More than keeping peace and order in the region, the US military presence in the area reassures the countries having disputes with China on territorial claims, that never again will tensions be felt as it did to us earlier this year, when our poorly equipped vessels and superior Chinese ships were locked in a stand-off at a disputed shoal in the South China Sea.

The Philippines has repeatedly expressed concern about a perceived more aggressive Chinese presence in the South China Sea. In the Spratly group of islands alone, massive structures have been built and continue to be built.

China claims virtually all of the South China Sea, even waters close to the coasts of the Philippines and other Asian countries.

The build up of Chinese military structures in the South China Sea is a prelude to what they want to happen in the future – hegemony over the region and the sea lanes.

No matter how one looks at it, especially if you are a Filipino, the plan of the US military to bolster forces in the Asia-Pacific region to protect the surrounding areas and to ensure that commerce and trade through commercial shipping will go unhampered, is the best thing that could happen to us, as President Aquino’s government is charting a progressive future.

While we recognized our soured differences with the Americans during their stint at Subic and Clark, still we would rather opt to stay on the safe side of the Americans, who we know more about, than be on the risky side of the Chinese, who we know less about and yet has the arrogance and impudence to bully us with impunity.

Sometimes, I wonder why, if HongKong Chinese citizens have the audacity to criticize and show animosity at their Chinese brothers in the mainland, for one reason or another, why can’t the Philippine Chinese community show their displeasure and denounce the overbearing and abusive behavior shown by the Chinese military against the Philippine government?

Has this question ever cross your mind?


Euro crisis spilling over globally


It is good and encouraging to know that within the ASEAN, the Philippines’ economic performance has done so well in the first quarter of the year, creating 1.1 million jobs and making it Asia’s second fastest-growing economy after China.

The country’s 6.4 per cent economic growth was above the region’s average of 3.7 percent, growing faster than Indonesia (6.3 percent), Vietnam (4 percent), Singapore (1.6 percent) and Thailand (0.3 percent).

We can only hope that our fiscal and economic managers will be able to sustain this growth, even as fears over the global economy is intensifying as the escalating crisis in the eurozone is spilling over globally.

Governments, corporations and people are now blaming the European continent’s economic crisis for their own financial troubles.

Even the U.S. is no exception, when Treasury Secretary Tim Geithner declared that: “The ongoing European crisis presents the biggest risk to our economy.”

Euro crisis

And with the European Union (EU) accounting for one-fifth of all American exports, the belt-tightening in Europe is hurting many American corporations. Both Ford and Apple, for example, have blamed Europe for their poor recent results.

Chris Williamson, chief economist at research group Markit, said: ‘The US recovery has slowed. Much of this can be attributed to the eurozone debt crisis, which is clearly having a growing impact on business sentiment around the world.’

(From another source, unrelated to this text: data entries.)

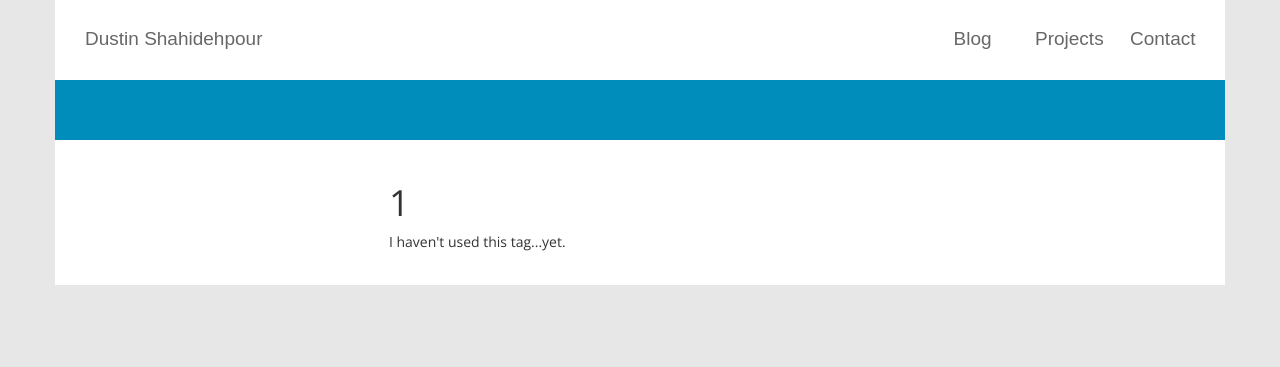
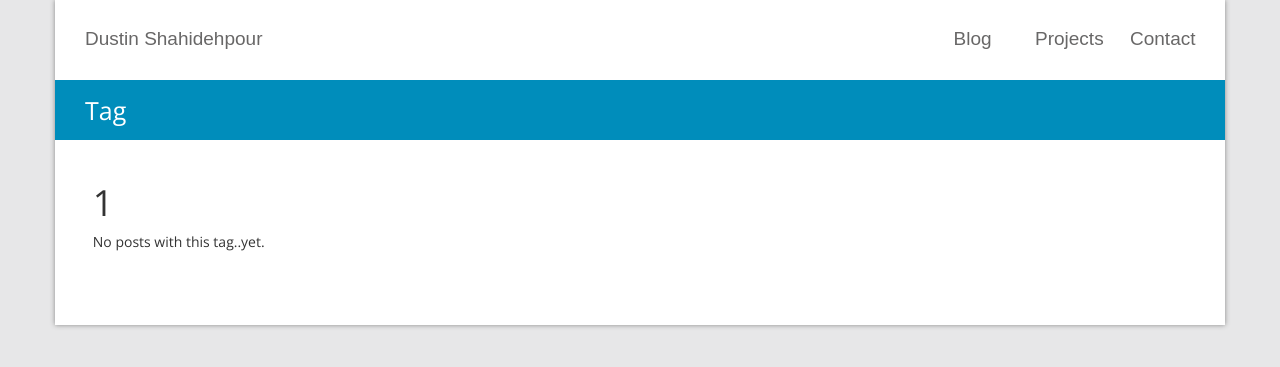
Before and after one commit to d16r/dustinshahidehpour.com, a Flask app: page /tag/1/ in a window 1280 px wide. Shown: the top 367 px of the page. Run offline with Flask 2, Linux system fonts and the light colour scheme; some web fonts are replaced.

Commit message:
Fixed up tags page, made titles of reports blue.

```diff
--- a/app/static/css/style.css
+++ b/app/static/css/style.css
@@ -49,6 +49,7 @@ body{
     font-family: 'Open Sans', sans-serif;
     font-weight: 400;
     margin: 0 auto;
+    box-shadow: 0 0 5px rgb(136, 136, 136);
 }
 
 .content {
@@ -106,12 +107,12 @@ nav > span > a:hover{
     max-width: 75%;
 }
 
-.post a {
-    color: rgb(73,73,73);
-}
-
 .post-title {
     font-family: 'Droid Sans', sans-serif;
     font-weight: 300;
     font-size: 24px;
 }
+
+.tag {
+    font-size: 20px;
+}
--- a/app/templates/posts.html
+++ b/app/templates/posts.html
@@ -15,7 +15,7 @@
         <div class="col-md-2">
             <h1>Tags</h1><br>
             {% for tag in tags %}
-            <a class="tag" href="/tag/{{tag}}">{{tag|capitalize}}</a>&nbsp;&nbsp;&nbsp;<span class="badge">{{ tag_count[tag] }}</span><br>
+            <a class="tag" href="/tag/{{tag}}">{{ tag }}</a><br>
             {% endfor %}
         </div>
     </div><br><br>
--- a/app/templates/tag.html
+++ b/app/templates/tag.html
@@ -1,16 +1,19 @@
 {% extends "layouts/_base.html" %}
 {% block content %}
-    <div class="container middle">
-        <div class="col-md-6 col-md-offset-3">
+    <div class="row">
+        <div class="col-md-8">
             <h1>{{ tag }}</h1>
             {% for page in pages %}
+                <br>
                 <div class="post">
-            <a href="{{ url_for("post", name=page.path.replace('posts/', '')) }}">{{page.meta.title}}</a>
-            <span class="dark-grey"><i>{{ page.meta.date }}</i></span>
+                    <a class="post-title" href="{{ url_for("post", name=page.path.replace('posts/', '')) }}">{{page.meta.title}}</a><br>
+                    <span class="dark-grey">Published on: {{ page.meta.date }}</span><br><br>
+                    <p>{{ page.body[50:250]|safe }}...</p>
                 </div>
             {% else %}
-            <p class="grey">I haven't used this tag...yet.</p>
+                <p class="grey">No posts with this tag..yet.</p>
             {% endfor %}
+            <br><br>
         </div>
     </div>
 {% endblock %}
--- a/app/views.py
+++ b/app/views.py
@@ -23,7 +23,7 @@ def tag(tag):
     and renders a new page with all of them listed.
     """
     posts = [p for p in flatpages if tag in p.meta.get('tags', [])]
-    return render_template('tag.html', pages=posts, tag=tag)
+    return render_template('tag.html', pages=posts, tag=tag, name='Tag')
 
 
 @app.route("/blog/")
```
Lines whose indentation alone changed are shown as unchanged.
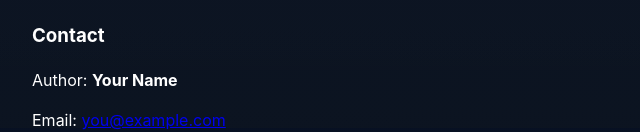
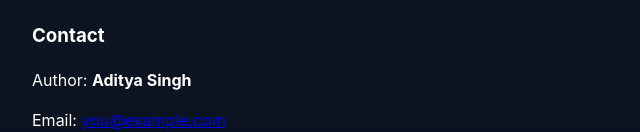
Before and after one commit to AdityaSingh0472/devops-static-website, a plain HTML site: page index.html in a window 1280 px wide. Shown: the part 672-804 px from the top of the page, 118-758 px from the left. Drawn offline with Linux system fonts and the light colour scheme.

Commit message:
general changes

```diff
--- a/index.html
+++ b/index.html
@@ -41,7 +41,7 @@
     <section id="contact" class="section small">
       <div class="container">
         <h3>Contact</h3>
-        <p>Author: <strong>Your Name</strong></p>
+        <p>Author: <strong>Aditya Singh</strong></p>
         <p>Email: <a href="mailto:you@example.com">you@example.com</a></p>
       </div>
     </section>
```
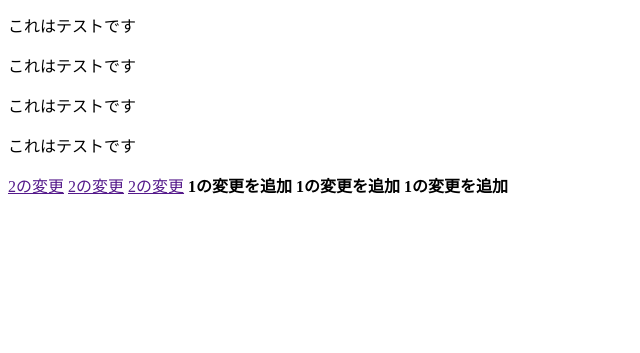
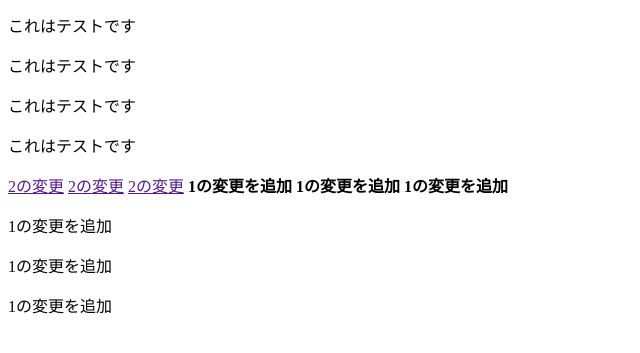
Before and after one commit to mitsuki1013/git-dev-test, a plain HTML site: page src/index.html in a window 1280 px wide. Shown: the part 107-460 px from the top of the page, without its empty margins (0-640 px from the left). Drawn offline with Linux system fonts and the light colour scheme.

Commit message:
1の変更を追加2

```diff
--- a/src/index.html
+++ b/src/index.html
@@ -21,5 +21,9 @@
     <strong>1の変更を追加</strong>
     <strong>1の変更を追加</strong>
     <strong>1の変更を追加</strong>
+
+    <p>1の変更を追加</p>
+    <p>1の変更を追加</p>
+    <p>1の変更を追加</p>
 </body>
 </html>
```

The impact can be shown as just 80,000 jobs were created in the US last month, far fewer than expected – leaving unemployment at 8.2 per cent of the American workforce.

Who would think that Germany, which has been spearheading rescue packages for financially troubled nations, like, Greece, Italy and Spain, is getting clobbered, too, by the crisis. Its Federal Statistical Office reported a decline in exports. The decline in exports is largely due to a reduction in demand for German goods by European countries heavily affected by the euro crisis.

The director of the International Monetary Fund (IMF), Christine Lagarde, said: ‘The outlook has, regrettably, become more worrisome. Many indicators of economic activity – investment, employment, manufacturing – have deteriorated. And not just in Europe or the United States. Also in key emerging markets: Brazil, China, India. For make no mistake: this is a global crisis. This crisis does not recognize borders. This crisis is knocking at all our doors. No one is immune.”